- ABOUT THIS EXERCISE -
Scan the listing below. Copy each line that contains "empty".

- RECORDS FOR THIS EXERCISE -
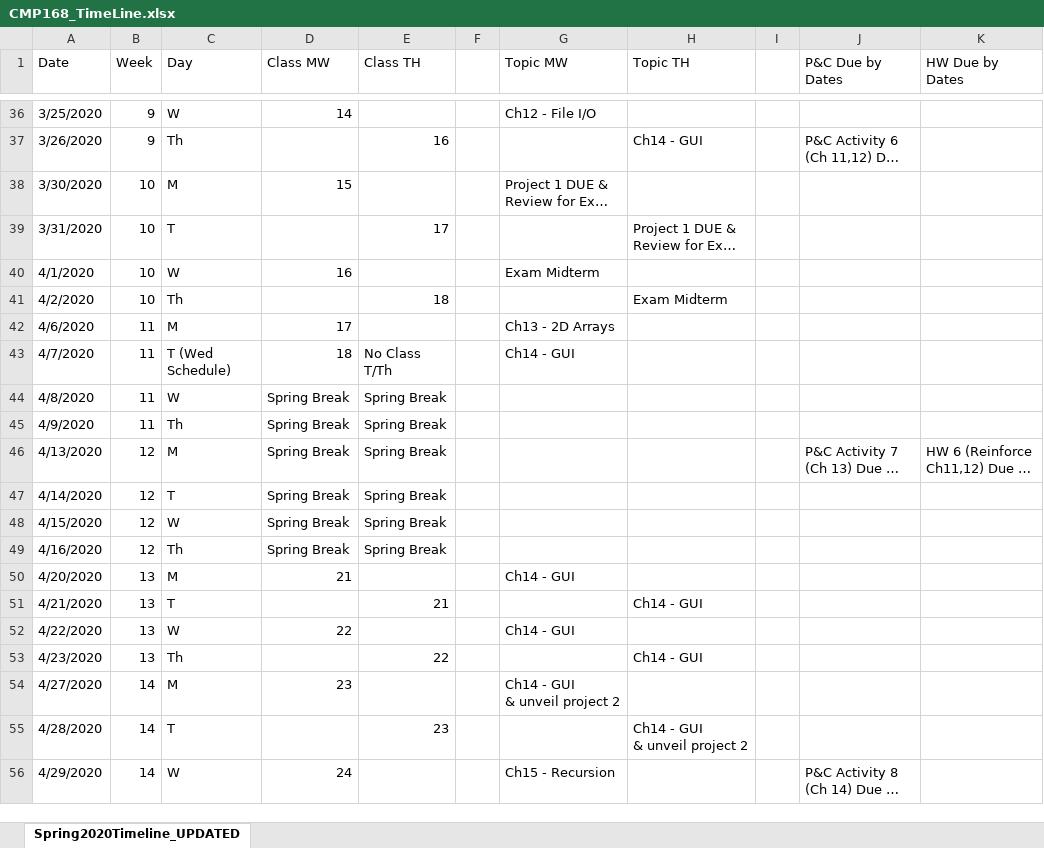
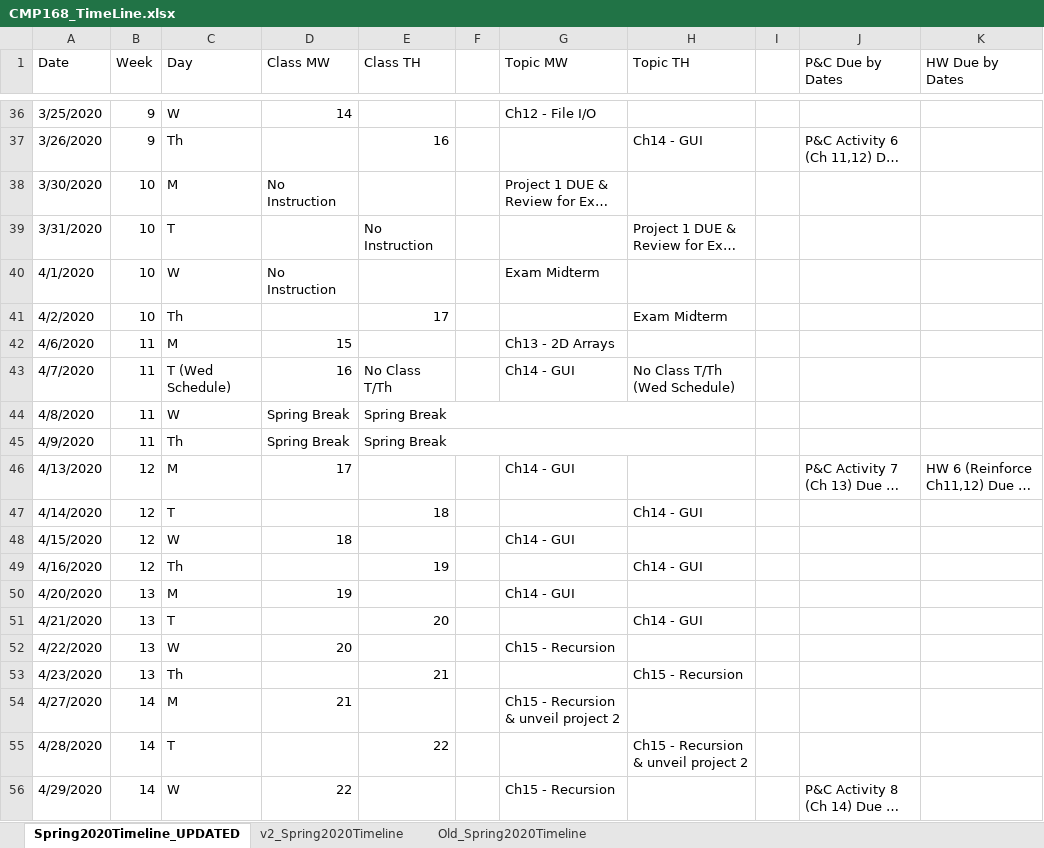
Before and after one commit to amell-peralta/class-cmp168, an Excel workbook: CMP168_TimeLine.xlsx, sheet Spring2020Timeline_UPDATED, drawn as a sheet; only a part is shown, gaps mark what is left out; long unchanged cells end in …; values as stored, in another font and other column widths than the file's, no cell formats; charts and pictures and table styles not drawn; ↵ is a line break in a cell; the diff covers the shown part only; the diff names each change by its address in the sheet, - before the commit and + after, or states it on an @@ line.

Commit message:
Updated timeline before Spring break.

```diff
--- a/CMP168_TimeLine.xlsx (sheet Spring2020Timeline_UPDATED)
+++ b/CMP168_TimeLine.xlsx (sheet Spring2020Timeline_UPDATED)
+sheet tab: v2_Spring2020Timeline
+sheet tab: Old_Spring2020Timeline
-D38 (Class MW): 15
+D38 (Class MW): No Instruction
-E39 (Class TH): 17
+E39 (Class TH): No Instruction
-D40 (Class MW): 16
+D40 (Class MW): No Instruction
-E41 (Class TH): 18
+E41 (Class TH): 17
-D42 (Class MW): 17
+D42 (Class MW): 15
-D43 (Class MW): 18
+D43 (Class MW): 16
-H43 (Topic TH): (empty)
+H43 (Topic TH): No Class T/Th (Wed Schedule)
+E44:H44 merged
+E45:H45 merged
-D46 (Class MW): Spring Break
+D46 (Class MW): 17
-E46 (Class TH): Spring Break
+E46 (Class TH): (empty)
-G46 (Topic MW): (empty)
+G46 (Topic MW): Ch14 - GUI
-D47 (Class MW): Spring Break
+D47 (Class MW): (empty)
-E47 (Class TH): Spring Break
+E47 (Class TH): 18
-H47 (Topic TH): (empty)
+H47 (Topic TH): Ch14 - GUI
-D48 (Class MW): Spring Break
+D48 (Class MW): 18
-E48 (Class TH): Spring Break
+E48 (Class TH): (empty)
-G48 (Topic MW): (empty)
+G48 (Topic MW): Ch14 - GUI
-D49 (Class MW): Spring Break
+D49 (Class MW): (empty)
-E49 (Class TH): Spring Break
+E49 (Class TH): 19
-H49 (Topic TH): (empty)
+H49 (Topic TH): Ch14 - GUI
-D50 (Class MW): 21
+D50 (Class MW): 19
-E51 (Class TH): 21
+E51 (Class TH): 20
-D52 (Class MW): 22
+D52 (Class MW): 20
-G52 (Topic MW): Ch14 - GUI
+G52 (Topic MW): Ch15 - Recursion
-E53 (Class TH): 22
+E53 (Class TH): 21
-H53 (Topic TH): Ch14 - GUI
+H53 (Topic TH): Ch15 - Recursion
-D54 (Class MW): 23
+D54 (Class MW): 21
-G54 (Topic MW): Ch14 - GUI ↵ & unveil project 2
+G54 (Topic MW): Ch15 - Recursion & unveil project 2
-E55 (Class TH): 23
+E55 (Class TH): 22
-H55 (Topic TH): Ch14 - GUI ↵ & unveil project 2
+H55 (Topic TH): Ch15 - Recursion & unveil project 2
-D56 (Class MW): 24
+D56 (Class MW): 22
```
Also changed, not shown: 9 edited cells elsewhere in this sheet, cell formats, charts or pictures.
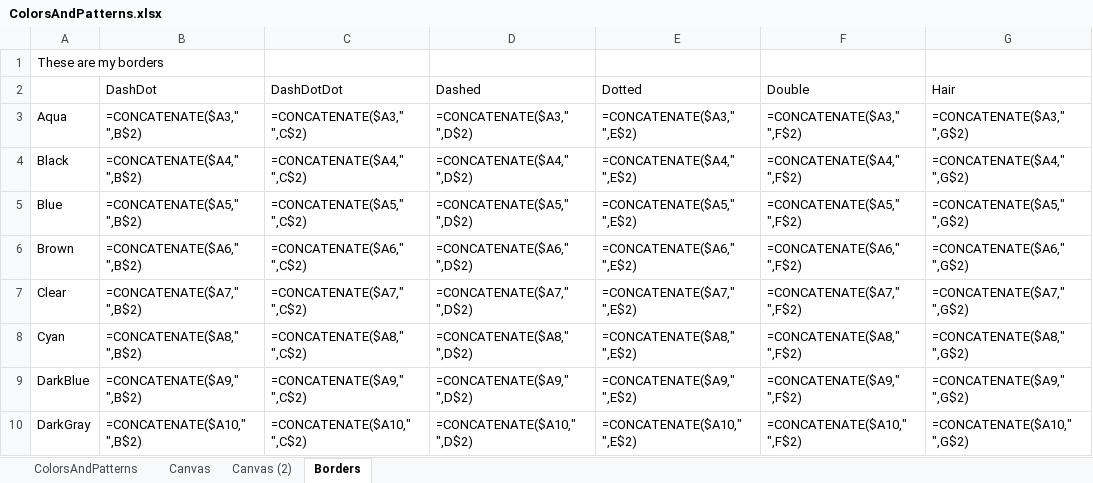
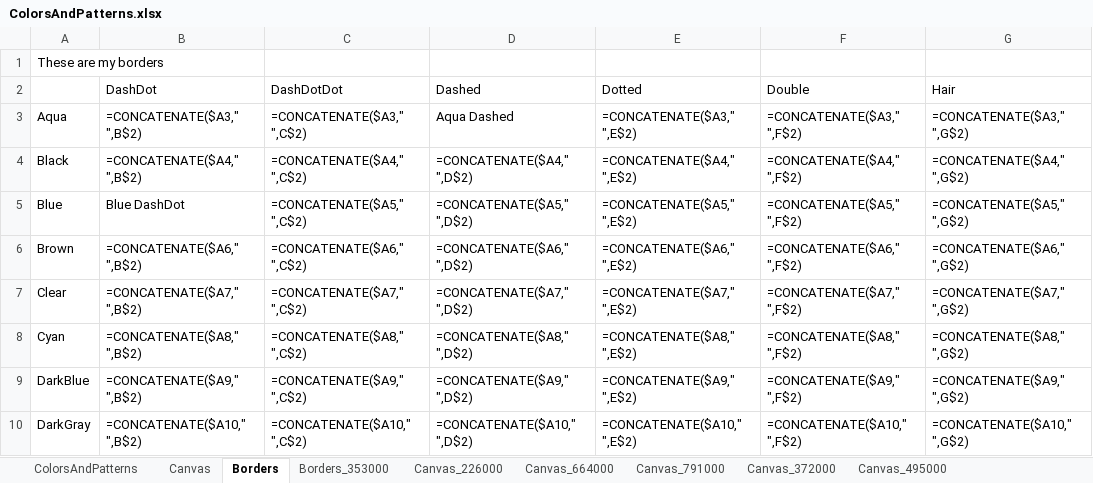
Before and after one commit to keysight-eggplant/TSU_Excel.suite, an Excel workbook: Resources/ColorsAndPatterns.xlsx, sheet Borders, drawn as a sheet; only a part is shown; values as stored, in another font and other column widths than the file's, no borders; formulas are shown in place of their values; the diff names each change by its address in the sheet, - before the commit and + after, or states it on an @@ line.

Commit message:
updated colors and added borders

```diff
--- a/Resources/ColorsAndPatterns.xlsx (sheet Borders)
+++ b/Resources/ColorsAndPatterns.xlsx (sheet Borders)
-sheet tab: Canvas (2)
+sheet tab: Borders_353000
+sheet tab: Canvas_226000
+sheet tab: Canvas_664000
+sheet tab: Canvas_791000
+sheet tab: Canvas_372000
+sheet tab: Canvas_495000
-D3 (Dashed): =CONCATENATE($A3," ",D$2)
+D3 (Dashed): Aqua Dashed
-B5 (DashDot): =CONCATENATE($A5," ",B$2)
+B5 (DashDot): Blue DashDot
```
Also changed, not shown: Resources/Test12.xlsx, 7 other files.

- ANSWER BOX -
-H43 (Topic TH): (empty)
+E46 (Class TH): (empty)
-G46 (Topic MW): (empty)
+D47 (Class MW): (empty)
-H47 (Topic TH): (empty)
+E48 (Class TH): (empty)
-G48 (Topic MW): (empty)
+D49 (Class MW): (empty)
-H49 (Topic TH): (empty)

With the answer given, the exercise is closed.